Russia carries out a systematic and consistent policy aimed at mass destruction of the population of Ukraine, violation of its sovereignty and territorial integrity, liquidation of the national statehood of Ukraine, and destruction of the Ukrainian people as separate national integrity. Its consequence was, first of all, mass atrocities committed by the Russian army in the temporarily occupied territories of Ukraine (symbolized by the events in Bucha, Irpin and Mariupol); systematic cases of deliberate killing of the civilian population and creation of conditions that cause exceptional suffering to the Ukrainian people; forced mass deportations of Ukrainian children to the territory of the Russian Federation and transferring them to be raised in a foreign environment to destroy their self-identification as Ukrainians; mass deportations of the Ukrainian civilian population to Russia; systematic actions of the aggressor state to create conditions calculated for the gradual destruction of the Ukrainian people through the undermining of economic potential and security.
Russia will not be able to cover these large-scale crimes against the Ukrainian nation with the “fig leaves” of false ideologues about the “need to de-Nazify” Ukraine.
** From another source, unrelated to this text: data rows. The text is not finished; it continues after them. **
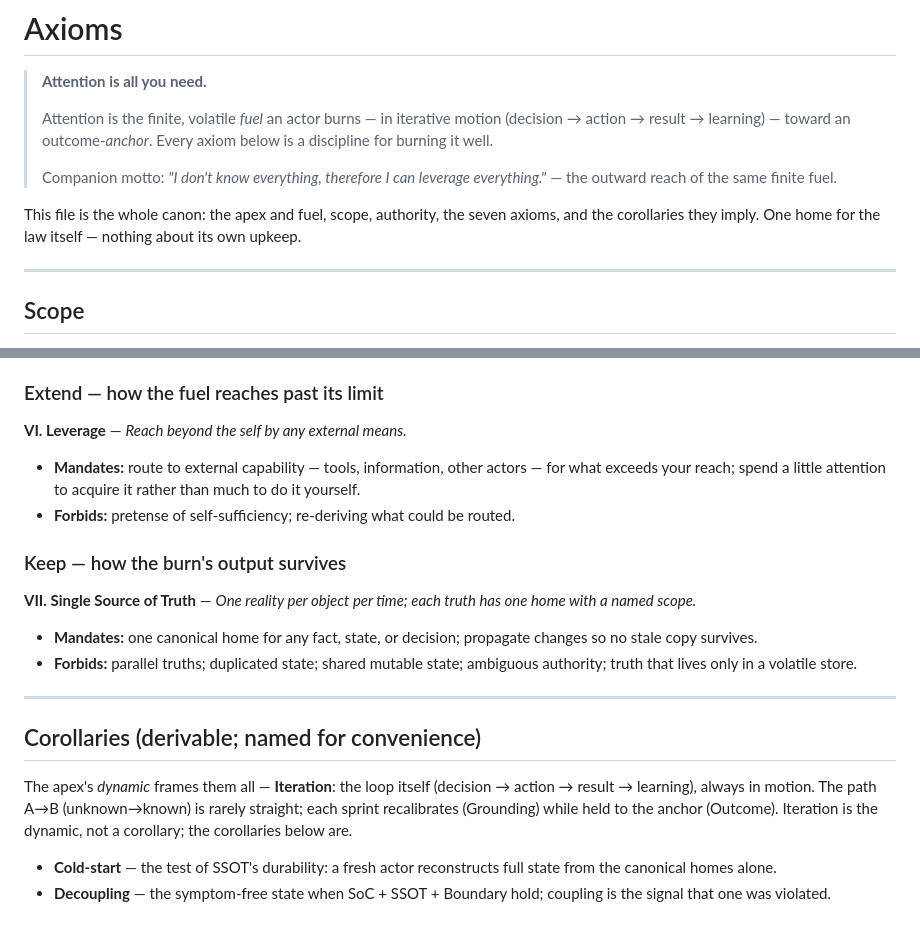
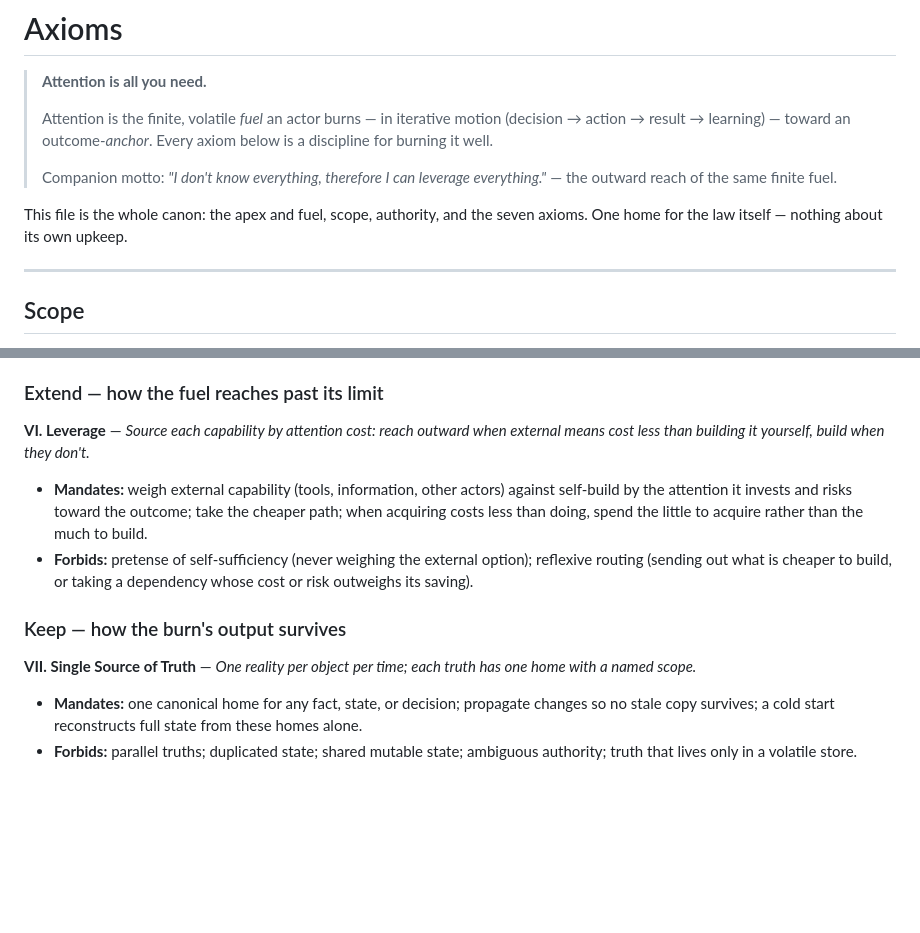
Before and after one commit to RockyHong/axioms-protocol, a Markdown page: AXIOMS.md, 2 parts joined by grey strips. Rendered like a GitHub page; blank space fills up the shorter version.

Commit message:
Dissolve the corollaries drawer; cut Leverage to first principle
Two fixes surfaced by reading the canon against its own apex.

Corollaries section was an appendix that failed Atomic (bundled a
dynamic + a test + an emergent state), Boundary (owned nothing —
"derivable from what?"), and Outcome-Driven ("named for convenience" =
admitted ornament). The apex is attention; the loop is only the path it
burns along, not a co-equal corollary. Routed each item home:
- Iteration -> already at the apex (epigraph + Grounding); duplicate removed
- Cold-start -> folded into SSOT's mandate as its one operational test
- Decoupling -> dissolved; no residual force over SoC+SSOT+Boundary by the
  canon's own admission gate (an observation about effects, not law)

Leverage was a heuristic ("don't reinvent the wheel") dressed as law — it
assumed acquiring always beats building, forbidding only never-leverage
while blessing always-leverage (dependency bloat, borrowed risk). Recut to
the first principle: source by attention invest/risk toward the outcome —
reach out when external costs less, build when it doesn't. Forbids both
failure modes.

```diff
--- a/AXIOMS.md
+++ b/AXIOMS.md
@@ -6,7 +6,7 @@
 >
 > Companion motto: *"I don't know everything, therefore I can leverage everything."* — the outward reach of the same finite fuel.
 
-This file is the whole canon: the apex and fuel, scope, authority, the seven axioms, and the corollaries they imply. One home for the law itself — nothing about its own upkeep.
+This file is the whole canon: the apex and fuel, scope, authority, and the seven axioms. One home for the law itself — nothing about its own upkeep.
 
 ---
 
@@ -69,21 +69,12 @@ The volatile/durable duality is stated frame-neutrally; a projection names its t
 
 ### Extend — how the fuel reaches past its limit
 
-**VI. Leverage** — *Reach beyond the self by any external means.*
-- **Mandates:** route to external capability — tools, information, other actors — for what exceeds your reach; spend a little attention to acquire it rather than much to do it yourself.
-- **Forbids:** pretense of self-sufficiency; re-deriving what could be routed.
+**VI. Leverage** — *Source each capability by attention cost: reach outward when external means cost less than building it yourself, build when they don't.*
+- **Mandates:** weigh external capability (tools, information, other actors) against self-build by the attention it invests and risks toward the outcome; take the cheaper path; when acquiring costs less than doing, spend the little to acquire rather than the much to build.
+- **Forbids:** pretense of self-sufficiency (never weighing the external option); reflexive routing (sending out what is cheaper to build, or taking a dependency whose cost or risk outweighs its saving).
 
 ### Keep — how the burn's output survives
 
 **VII. Single Source of Truth** — *One reality per object per time; each truth has one home with a named scope.*
-- **Mandates:** one canonical home for any fact, state, or decision; propagate changes so no stale copy survives.
+- **Mandates:** one canonical home for any fact, state, or decision; propagate changes so no stale copy survives; a cold start reconstructs full state from these homes alone.
 - **Forbids:** parallel truths; duplicated state; shared mutable state; ambiguous authority; truth that lives only in a volatile store.
-
----
-
-## Corollaries (derivable; named for convenience)
-
-The apex's *dynamic* frames them all — **Iteration**: the loop itself (decision → action → result → learning), always in motion. The path A→B (unknown→known) is rarely straight; each sprint recalibrates (Grounding) while held to the anchor (Outcome). Iteration is the dynamic, not a corollary; the corollaries below are.
-
-- **Cold-start** — the test of SSOT's durability: a fresh actor reconstructs full state from the canonical homes alone.
-- **Decoupling** — the symptom-free state when SoC + SSOT + Boundary hold; coupling is the signal that one was violated.
```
On the contrary, their use during the consideration of lawsuits against Russia in international courts and at the future tribunal for its crime of aggression against Ukraine may become additional evidence of the aggressor state’s violation of Article III of the Genocide Convention.
Holodomor Research Institute
The National Museum of the Holodomor-Genocide
Photo by Elzbieta Krzysztof, Shutterstock.